This pays dividends for Frankenheimer during the credulity-stretching climax. As the blimp slowly, and very visibly, chugs towards its target (whatever it may be, this is certainly not a stealth operation), Robert Shaw is lowered from a pursuing helicopter in a desperate bid to stop the airship.

Predictably, things don’t go exactly to plan and our Bob is left clinging on to the side of blimp, looking for all the world like a midget trying to hump a very, very big woman. All the while, he frantically tries to attach a hook so the behemoth can be towed to safety by the chopper.

By rights this sequence should be every bit as a ridiculous as the ‘jump-the-shark’ moment in Die Hard 4.0 when Bruce Willis hitches a ride on a fighter jet. But with the viewer already fully invested in the characters and their motivations, the scene feels more like a natural conclusion rather than an absurdity bolted on to the end. (Which, in truth, it probably is.)

The bad

This is a big budget Hollywood blockbuster, where good must eventually triumph. That means the terrorists are required to make a simple mistake that ultimately leads to their downfall. And what an avoidable cock-up it is.

Despite the attack being weeks away, one of the terrorists can’t resist recording the gloating message they plan to send the media claiming responsibility for the atrocity. Let’s just hope this damning tape doesn’t accidentally fall into hands of the Americans, giving them just enough information to track down the terrorists. Oh, wait… D’oh.

The unwatchable

Not so much unwatchable, as inaudible. Robert Shaw’s attempt at a kosher Israeli accent is so bizarre, Exploding Helicopter was forced turn the subtitles on after 20 minutes. Oy vey!

Exploding helicopter action

Since the dramatic focus of Black Sunday is an exploding zeppelin, the film may seem an unpromising prospect for chopper fireball fans. Fear not! For during the film’s exciting denouement, there is also some exploding rotary action to enjoy.

As the airship languidly floats towards the Superbowl, a police helicopter is scrambled to stop it. Happily, one of the terrorists has brought along a machine-gun and energetically opens fire on the copper’s chopper.

Trailing smoke and flames, the wounded whirlybird loses altitude before it suddenly explodes. It goes up, ironically enough, like the Hindenburg.

Artistic merit

Points have to be deducted for cheating. Rather than actually blow up the helicopter, footage of a fireball is superimposed over it. Due to the limitations of special effects in the Seventies, this trick was regularly – and unconvincingly – employed by filmmakers of the era (Diamonds Are Forever, for example.)

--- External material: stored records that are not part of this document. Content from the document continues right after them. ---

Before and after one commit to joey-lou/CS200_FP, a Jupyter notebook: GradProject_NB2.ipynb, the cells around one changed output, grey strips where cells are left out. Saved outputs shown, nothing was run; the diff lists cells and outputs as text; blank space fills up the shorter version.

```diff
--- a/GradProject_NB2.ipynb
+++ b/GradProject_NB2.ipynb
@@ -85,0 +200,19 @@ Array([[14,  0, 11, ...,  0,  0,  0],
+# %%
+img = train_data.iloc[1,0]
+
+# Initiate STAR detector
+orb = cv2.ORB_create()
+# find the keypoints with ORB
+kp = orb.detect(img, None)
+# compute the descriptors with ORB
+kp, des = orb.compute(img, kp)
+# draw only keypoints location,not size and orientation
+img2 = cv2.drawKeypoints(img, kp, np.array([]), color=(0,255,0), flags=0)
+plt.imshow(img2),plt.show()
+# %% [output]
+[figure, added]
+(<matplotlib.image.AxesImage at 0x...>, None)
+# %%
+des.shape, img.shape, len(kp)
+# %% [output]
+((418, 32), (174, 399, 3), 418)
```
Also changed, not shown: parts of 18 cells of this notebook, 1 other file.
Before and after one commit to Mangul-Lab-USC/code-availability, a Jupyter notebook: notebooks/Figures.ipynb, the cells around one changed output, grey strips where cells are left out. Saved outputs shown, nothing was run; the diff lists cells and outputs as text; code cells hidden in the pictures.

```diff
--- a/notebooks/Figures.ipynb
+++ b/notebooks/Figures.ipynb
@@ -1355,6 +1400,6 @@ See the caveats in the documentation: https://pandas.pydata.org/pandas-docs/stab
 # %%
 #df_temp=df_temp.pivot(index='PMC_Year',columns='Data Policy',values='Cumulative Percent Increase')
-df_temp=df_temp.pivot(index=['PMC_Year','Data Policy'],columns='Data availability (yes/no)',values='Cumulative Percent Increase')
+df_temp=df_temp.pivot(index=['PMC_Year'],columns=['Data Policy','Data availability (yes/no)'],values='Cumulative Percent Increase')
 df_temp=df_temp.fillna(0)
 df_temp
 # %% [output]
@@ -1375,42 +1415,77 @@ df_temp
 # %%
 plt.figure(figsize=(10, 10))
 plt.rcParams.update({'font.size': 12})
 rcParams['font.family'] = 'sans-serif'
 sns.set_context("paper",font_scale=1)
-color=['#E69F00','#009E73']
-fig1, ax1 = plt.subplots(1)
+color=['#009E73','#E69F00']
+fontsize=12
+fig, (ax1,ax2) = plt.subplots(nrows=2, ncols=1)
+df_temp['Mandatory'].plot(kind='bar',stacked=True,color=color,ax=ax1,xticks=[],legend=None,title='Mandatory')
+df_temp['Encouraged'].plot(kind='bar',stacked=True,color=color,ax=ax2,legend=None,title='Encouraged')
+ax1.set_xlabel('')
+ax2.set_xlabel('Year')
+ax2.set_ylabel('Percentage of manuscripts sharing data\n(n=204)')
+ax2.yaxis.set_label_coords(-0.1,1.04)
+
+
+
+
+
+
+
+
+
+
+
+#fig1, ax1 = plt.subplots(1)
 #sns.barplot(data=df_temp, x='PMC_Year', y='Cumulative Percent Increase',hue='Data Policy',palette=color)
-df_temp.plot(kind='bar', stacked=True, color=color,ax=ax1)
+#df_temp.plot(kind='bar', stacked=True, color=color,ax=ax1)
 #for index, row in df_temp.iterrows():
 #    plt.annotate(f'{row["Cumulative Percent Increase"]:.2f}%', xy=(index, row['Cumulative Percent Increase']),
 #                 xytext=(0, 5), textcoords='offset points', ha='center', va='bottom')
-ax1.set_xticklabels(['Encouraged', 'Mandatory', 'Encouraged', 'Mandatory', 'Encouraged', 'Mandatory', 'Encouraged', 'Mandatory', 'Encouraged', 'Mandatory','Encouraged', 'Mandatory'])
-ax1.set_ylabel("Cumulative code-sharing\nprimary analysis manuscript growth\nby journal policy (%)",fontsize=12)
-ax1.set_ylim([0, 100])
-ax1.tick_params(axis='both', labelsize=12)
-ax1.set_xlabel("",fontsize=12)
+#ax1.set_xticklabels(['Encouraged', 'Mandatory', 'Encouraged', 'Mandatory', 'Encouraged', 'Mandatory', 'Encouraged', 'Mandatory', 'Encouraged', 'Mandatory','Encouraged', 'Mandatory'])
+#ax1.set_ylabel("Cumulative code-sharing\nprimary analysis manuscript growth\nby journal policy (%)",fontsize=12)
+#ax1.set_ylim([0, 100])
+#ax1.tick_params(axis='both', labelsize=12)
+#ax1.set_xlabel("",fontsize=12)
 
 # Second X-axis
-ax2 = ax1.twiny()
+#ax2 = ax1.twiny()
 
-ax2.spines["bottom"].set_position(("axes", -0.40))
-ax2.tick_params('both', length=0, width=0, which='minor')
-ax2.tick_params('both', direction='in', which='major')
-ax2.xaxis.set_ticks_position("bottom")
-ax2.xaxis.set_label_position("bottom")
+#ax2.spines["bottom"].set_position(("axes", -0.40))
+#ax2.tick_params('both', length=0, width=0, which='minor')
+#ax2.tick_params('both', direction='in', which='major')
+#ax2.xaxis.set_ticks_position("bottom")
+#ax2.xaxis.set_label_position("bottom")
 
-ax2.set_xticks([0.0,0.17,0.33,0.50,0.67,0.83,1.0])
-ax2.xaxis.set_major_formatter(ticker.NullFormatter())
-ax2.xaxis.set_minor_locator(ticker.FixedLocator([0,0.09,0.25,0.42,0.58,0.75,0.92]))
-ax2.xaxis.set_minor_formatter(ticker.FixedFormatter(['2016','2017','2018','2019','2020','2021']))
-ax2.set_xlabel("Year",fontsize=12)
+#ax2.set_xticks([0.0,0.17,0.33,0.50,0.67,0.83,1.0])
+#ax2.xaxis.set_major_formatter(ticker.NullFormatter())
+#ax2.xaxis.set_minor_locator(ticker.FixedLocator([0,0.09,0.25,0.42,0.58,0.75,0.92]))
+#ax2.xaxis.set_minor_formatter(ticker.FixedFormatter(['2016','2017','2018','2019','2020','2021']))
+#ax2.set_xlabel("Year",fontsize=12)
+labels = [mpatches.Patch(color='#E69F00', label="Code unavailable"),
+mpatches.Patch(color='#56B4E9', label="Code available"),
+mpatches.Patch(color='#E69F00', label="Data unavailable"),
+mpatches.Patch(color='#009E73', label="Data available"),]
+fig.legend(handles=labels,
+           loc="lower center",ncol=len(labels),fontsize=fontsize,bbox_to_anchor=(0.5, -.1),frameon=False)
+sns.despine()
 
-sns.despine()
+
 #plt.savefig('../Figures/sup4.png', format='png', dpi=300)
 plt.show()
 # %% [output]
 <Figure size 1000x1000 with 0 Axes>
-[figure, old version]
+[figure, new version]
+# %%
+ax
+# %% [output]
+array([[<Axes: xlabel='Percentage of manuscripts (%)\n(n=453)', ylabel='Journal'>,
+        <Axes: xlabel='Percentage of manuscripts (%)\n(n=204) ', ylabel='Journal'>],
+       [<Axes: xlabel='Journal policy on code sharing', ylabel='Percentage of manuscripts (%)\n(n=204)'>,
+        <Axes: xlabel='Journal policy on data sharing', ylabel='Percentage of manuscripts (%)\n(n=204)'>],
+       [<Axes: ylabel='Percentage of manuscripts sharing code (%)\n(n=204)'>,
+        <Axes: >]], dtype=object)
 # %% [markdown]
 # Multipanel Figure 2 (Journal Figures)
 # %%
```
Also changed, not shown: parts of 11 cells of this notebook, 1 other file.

Watching today, it’s easy to sit and smirk. But Exploding Helicopter choses to salute these trailblazers who found ways to give us the chopper fireball thrills we craved despite the technical challenges of their day.

Exploding helicopter innovation

This blog has seen helicopters battle many different modes of transport: motorcycles, cars, airplanes, tanks, even trains. But, we’ve never seen one engaged in an aerial dogfight with a blimp. It remains unique to this day.

Favourite line

Understanding what makes a success or failure can be hard.

In Predator, Arnold Schwarzenegger immortalised the line: “Get to the chopper!” Sadly, Bruce Dern was unable to pull off the feat with his similar, but perhaps less catchy, “Get to the blimp!”

Maybe he should have tried it with a thick Austrian accent.


Black Sunday’s tagline is the perplexing ‘It could be tomorrow’. And indeed it might, assuming every day was Saturday.

Review by: Jafo